I think the motor industry has done a great job selling diesels to the masses. Diesels are great in certain situations and for certain tax reasons, but Fiat's Twin Air and Fords EcoBoost petrols have ended the diesel's day in the domestic market. But as I say, Ford, Vauxhall, Peugeut and all have coined it handsomely, selling the bigger capacity diesel for a lot more money in the showroom but passing off the particulate filter headaches, the extra weight, NVH and fuel costs as 'cost savers'.

The Which? report reckons you've got to be doing 20000+ miles a year simply to break even with the quieter, smoother, lighter petrol engined equivalent. You planning on doing that Lewis?

Please back that up with some math. Real math and not a copy and paste from Google.

Sent from my SM-N9005 using Ford OC mobile app

Link to comment
Share on other sites

Please back that up with some math. Real math and not a copy and paste from Google.

Sent from my SM-N9005 using Ford OC mobile app

Probably was talking about something like this? http://www.telegraph.co.uk/motoring/news/9407960/The-hidden-cost-of-diesel-cars.html

Sent from my HUAWEI Ascend P2 using Ford OC mobile app

Link to comment
Share on other sites

I am only on my phone a the moment so cannot do some proper looking but in the article they compare 2 different engines in the same car but do the engines have similar performance. Maybe it might be better to compere similar sized engines which give comparable performance.

Sent from my iPhone using Ford OC

Link to comment
Share on other sites

Thanks for the Telegraph link Matt, I'd not seen that.

Zeglover, they compare two different engines in the same car because the diesel invariably produces less bhp (even with a turbocharger) than the same sized petrol. It produces lots more torque though... and lots more particulates.

Link to comment
Share on other sites

Join the conversation

You can post now and register later. If you have an account, sign in now to post with your account.

Guest
Reply to this topic...

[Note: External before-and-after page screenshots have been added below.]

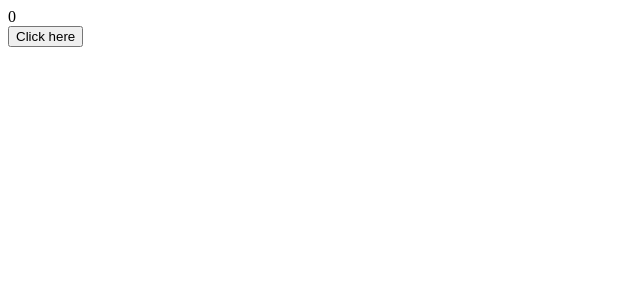
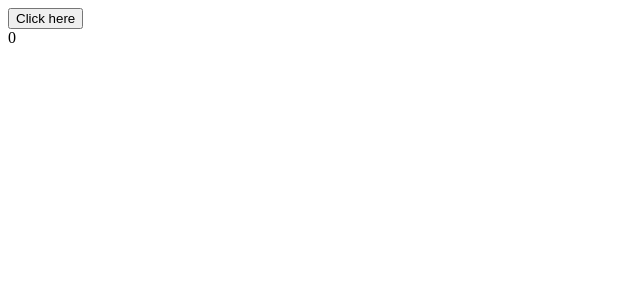
Before and after one commit to Amith-18/Todo-List, a React (Vite) app: page / in a window 1280 px wide. Shown: the top 300 px of the page, without its empty margins (0-640 px from the left). Built offline with nearby package versions, Linux system fonts and the light colour scheme.

Commit message:
Linking another component App.jsx

```diff
--- a/src/App.jsx
+++ b/src/App.jsx
@@ -1,4 +1,5 @@
 import { useState } from "react";
+import FirstComponent from "./Components/FirstComponent";
 
 const App = () => {
 
@@ -12,10 +13,8 @@ const App = () => {
   }
   return (
     <div>
-      {x} <br />
-      <button onClick={()=>{
-        btnClick()
-      }}>Click here</button>
+      <button onClick={()=>{btnClick()}}>Click here</button>
+      <FirstComponent data={x}/>
     </div>
   )
 
--- /dev/null
+++ b/src/Components/FirstComponent.jsx
@@ -0,0 +1,11 @@
+import React from 'react'
+
+export const FirstComponent = (props) => {
+  return (
+    <div>
+      {props.data}
+    </div>
+  )
+}
+
+export default FirstComponent
```
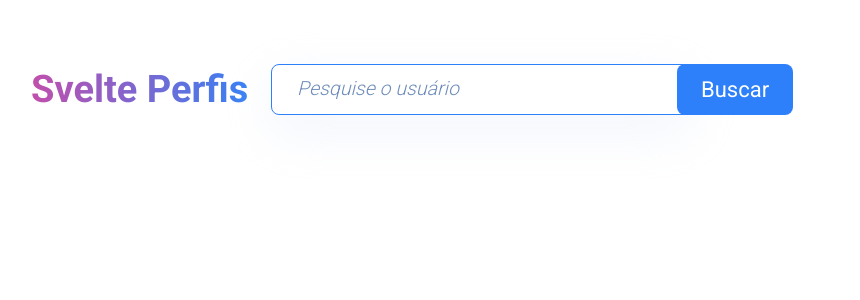
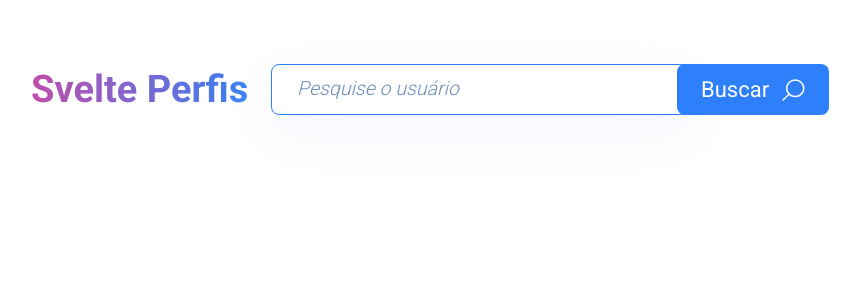
Before and after one commit to pedroargentati/svelte-perfis, a Svelte app: page / in a window 1280 px wide. Shown: the top 300 px of the page, without its empty margins (209-1069 px from the left). Built offline with nearby package versions, Linux system fonts and the light colour scheme.

Commit message:
componentizando Botão

```diff
--- /dev/null
+++ b/src/components/Botao.svelte
@@ -0,0 +1,25 @@
+<button type="submit" class="botao">
+  <slot></slot>
+</button>
+
+<style>
+  .botao {
+    padding: 15px 24px;
+    border-radius: 8px;
+    border: none;
+    background: #2e80fa;
+    line-height: 26px;
+    color: #fff;
+    font-size: 22px;
+    cursor: pointer;
+
+    transition: background-color 0.2s;
+
+    display: flex;
+    align-items: center;
+    gap: 13px;
+  }
+  .botao:hover {
+    background: #4590ff;
+  }
+</style>
--- a/src/components/Formulario.svelte
+++ b/src/components/Formulario.svelte
@@ -3,6 +3,7 @@
   import type IUsuario from "../interfaces/usuario.model";
   import { getRepositories, getUser } from "../requests";
   import prepareUserBody from "../utils/prepareUserBody";
+  import Botao from "./Botao.svelte";
 
   let inputValue = "";
   let errorStatus: number | null = null;
@@ -42,7 +43,10 @@
     <span class="erro">Usuário não encontrado !</span>
   {/if}
   <div class="botao-container">
-    <button type="submit" class="botao">Buscar</button>
+    <Botao>
+      Buscar
+      <img src="/assets/lupa.svg" alt="Ícone de lupa" />
+    </Botao>
   </div>
 </form>
 
@@ -90,24 +94,4 @@
     bottom: 0;
     display: flex;
   }
-
-  .botao {
-    padding: 15px 24px;
-    border-radius: 8px;
-    border: none;
-    background: #2e80fa;
-    line-height: 26px;
-    color: #fff;
-    font-size: 22px;
-    cursor: pointer;
-
-    transition: background-color 0.2s;
-
-    display: flex;
-    align-items: center;
-    gap: 13px;
-  }
-  .botao:hover {
-    background: #4590ff;
-  }
 </style>
```
Also changed, not shown: public/assets/lupa.svg (added).
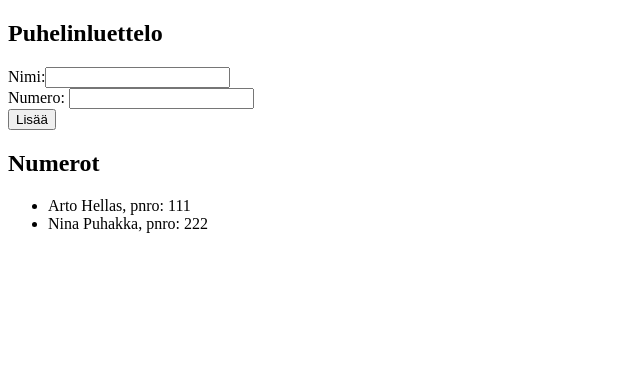
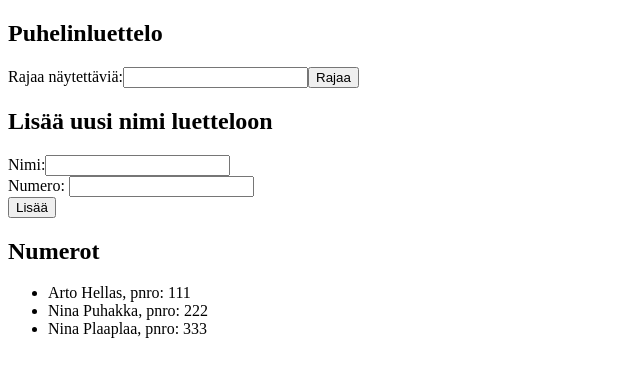
Before and after one commit to npuh/ReactMooc, a React (Create React App) app: page / in a window 1280 px wide. Shown: the top 376 px of the page, without its empty margins (0-640 px from the left). Built offline with nearby package versions, Linux system fonts and the light colour scheme.

Commit message:
search added

```diff
--- a/src/components/Phonebook.js
+++ b/src/components/Phonebook.js
@@ -11,12 +11,19 @@ class Phonebook extends React.Component {
     this.state = {
       persons: [
         { name: "Arto Hellas", phonenumber: "111" },
-        { name: "Nina Puhakka", phonenumber: "222" }
+        { name: "Nina Puhakka", phonenumber: "222" },
+        { name: "Nina Plaaplaa", phonenumber: "333" }
       ],
-      checked: false
+      checked: false,
+      search: ""
     };
   }
 
+  updateSearch(e) {
+    this.setState({ search: e.target.value.substr(0, 20) });
+  }
+
+  //Adds a new name to the phonebook
   addName = e => {
     e.preventDefault();
     this.checkName();
@@ -31,7 +38,7 @@ class Phonebook extends React.Component {
     console.log("new name", newPersonObject);
     let checked = this.state.checked;
     const people = this.state.persons;
-    people.forEach(function(nimi, index, array) {
+    people.forEach(function(nimi, index) {
       console.log("nimi: ", nimi, "index", index);
       if (newPersonObject.name === nimi.name) {
         alert("Nimi on jo listassa!");
@@ -65,11 +72,24 @@ class Phonebook extends React.Component {
     console.log("Number", phonenumber);
     this.setState({ newPhone: phonenumber });
   };
+
   render() {
+    let filteredNames = this.state.persons.filter(person => {
+      return person.name.indexOf(this.state.search) !== -1;
+    });
     return (
       <div>
         <h2>Puhelinluettelo</h2>
         <form>
+          <div>
+            Rajaa näytettäviä:
+            <Input
+              handler={this.updateSearch.bind(this)}
+              value={this.state.search}
+            />
+            <Button text={"Rajaa"} />
+          </div>
+          <h2>Lisää uusi nimi luetteloon</h2>
           <div>
             Nimi:
             <Input handler={this.handleNameChange} value={this.value} />
@@ -85,7 +105,7 @@ class Phonebook extends React.Component {
         </form>
         <h2>Numerot</h2>
         <ul>
-          {this.state.persons.map(person => (
+          {filteredNames.map(person => (
             <li key={person.name}>
               {person.name}, pnro: {person.phonenumber}
             </li>
```
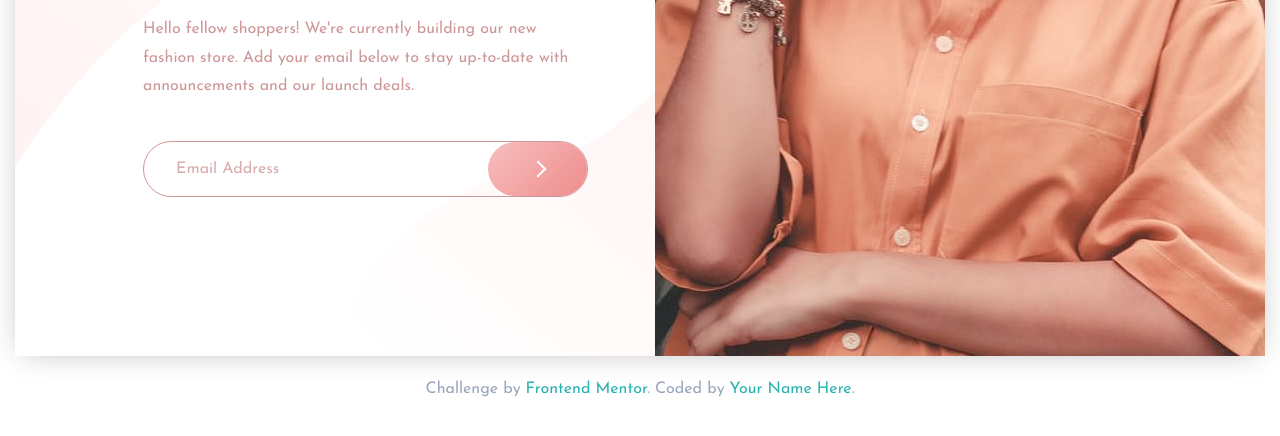
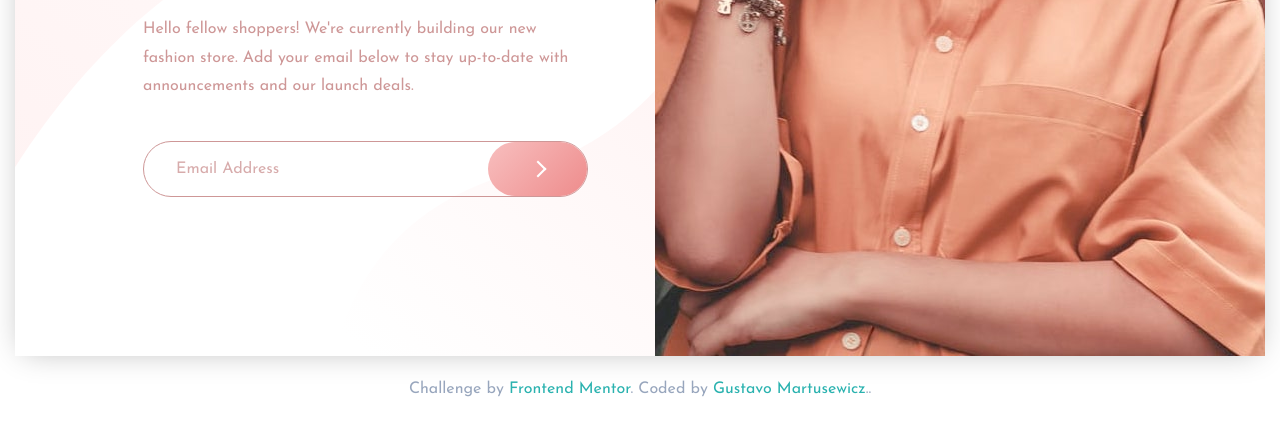
Before and after one commit to gustavom/frontend-mentor-challenge-04, a website: page src/index.html in a window 1280 px wide. Shown: the part 494-930 px from the top of the page. Drawn offline with nearby package versions, Linux system fonts and the light colour scheme; files that its build step writes are made by us from their sources.

Commit message:
add my name

```diff
--- a/src/index.html
+++ b/src/index.html
@@ -59,7 +59,7 @@
           Challenge by
           <a href="https://www.frontendmentor.io?ref=challenge" target="_blank"
             >Frontend Mentor</a
-          >. Coded by <a href="#">Your Name Here</a>.
+          >. Coded by <a href="https://gmartu.work">Gustavo Martusewicz</a>..
         </p>
       </footer>
     </main>
```
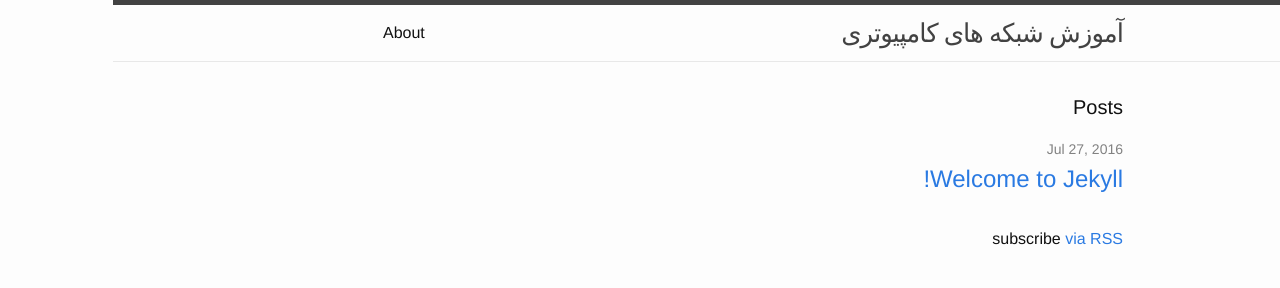
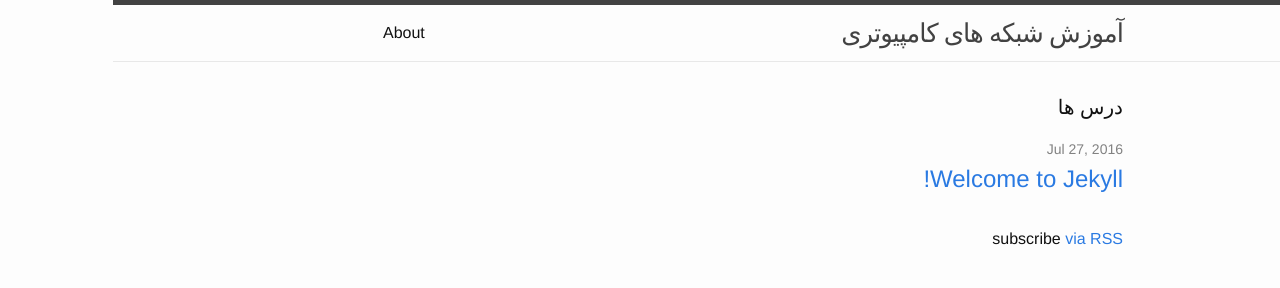
Before and after one commit to networkmore/network, a Jekyll site: the page built from index.html, in a window 1280 px wide. Shown: the top 288 px of the page. Built offline with Jekyll 4.4.1, drawn with Linux system fonts in a browser that asks for light colours.

Commit message:
edit index template for persian word

```diff
--- a/index.html
+++ b/index.html
@@ -4,7 +4,7 @@
 
 <div class="home">
 
-  <h1 class="page-heading">Posts</h1>
+  <h1 class="page-heading">درس ها</h1>
 
   <ul class="post-list">
     {% for post in site.posts %}
```
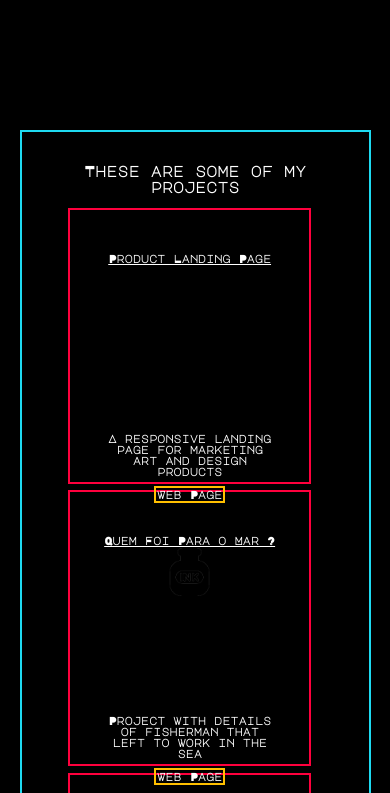
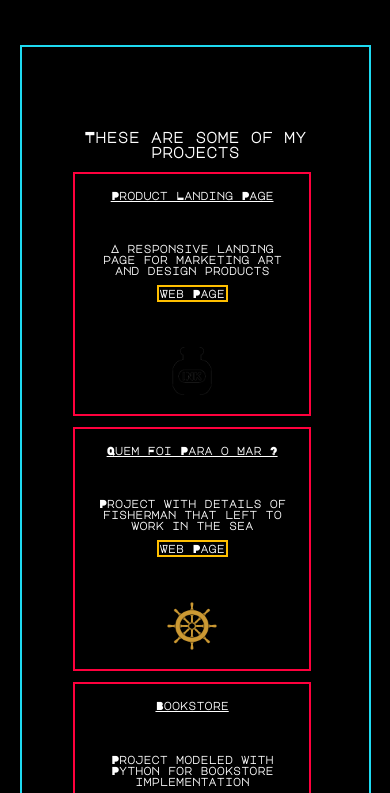
Before and after one commit to CamilaBodack/web-design-projects, a website: page personal_portifolio/index.html in a window 390 px wide. Shown: the part 250-1043 px from the top of the page. Drawn offline with Linux system fonts and the light colour scheme.

```diff
--- a/personal_portifolio/css/style.css
+++ b/personal_portifolio/css/style.css
@@ -50,18 +50,20 @@
     margin: 0;
 }
 #welcome-section{
-    padding-top: 0px;
+    padding-top: 15vh;
     display: block;
     height: 100vh;
     margin-top: 0;
+    margin-left: 35vw;
+    margin-right: 30vw;
+    max-width: 100%;
+}
+#welcome-section h1 h2{
+    display: flex;
     margin-left: auto;
     margin-right: auto;
-    max-width: 100%;
-    height: 100vh;
-}h1, p{
-    margin-top: 25vh;
     font-size: 35px;
-    line-height: 1;
+    line-height: 4;
     text-align: center;
     height: auto;
     width: auto;
@@ -201,6 +203,7 @@
     margin: 0;
 }
 #welcome-section{
+    padding-top: 15vh;
     display: block;
     height: 100vh;
     margin-top: 0;
@@ -208,10 +211,10 @@
     margin-right: auto;
     margin-bottom: -100vh;
     max-width: 100%;
-    height: 100vh;
-}h1, p{
-    margin-top: 20vh;
-    font-size: 25px;
+}
+#welcome-section h1, h2{
+    margin-top: 0;
+    font-size: 20px;
     line-height: 1;
     text-align: center;
     height: auto;
@@ -224,11 +227,12 @@
     border: 2px solid rgb(30, 218, 241);
     margin-left: 5vw;
     margin-right: 5vw;
-    margin-top: 25vh;
+    margin-top: 20vh;
     width: auto;
     height: auto;
-}h2{
-    margin-top: -1vh;
+}
+#projects h2{
+    margin-top: 5vh;
     text-align: center;
     font-size: 15px;
 }
@@ -236,19 +240,25 @@
 .project-tile{
     display: block;
     border: 2px solid rgb(255, 0, 61);
-    width: 45vw;
+    width: 52vw;
     height: 13em;
     line-height: 1;
-    margin: 0.4em;
-    padding: 2em;
-}h3{
+    margin: 0.7em;
+    padding: 1em;
+}
+.project-tile h3{
     font-size: 11px;
     text-align: center;
     text-decoration: underline;
-}p{
+    padding: 0;
+    margin-top: 0;
+    margin-bottom: -18vh;
+}
+.project-tile p{
     font-size: 11px;
     font-weight: bold;
     text-align: center;
+    margin-top: 23vh;
 }
 .project-tile h4{
     font-size: 12px;
```
Also changed, not shown: README.md, 1 other file.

×   Pasted as rich text.   Paste as plain text instead

  Only 75 emoji are allowed.

×   Your link has been automatically embedded.   Display as a link instead

×   Your previous content has been restored.   Clear editor

×   You cannot paste images directly. Upload or insert images from URL.

 Share

×
×
  • Create New...

Forums


News


Membership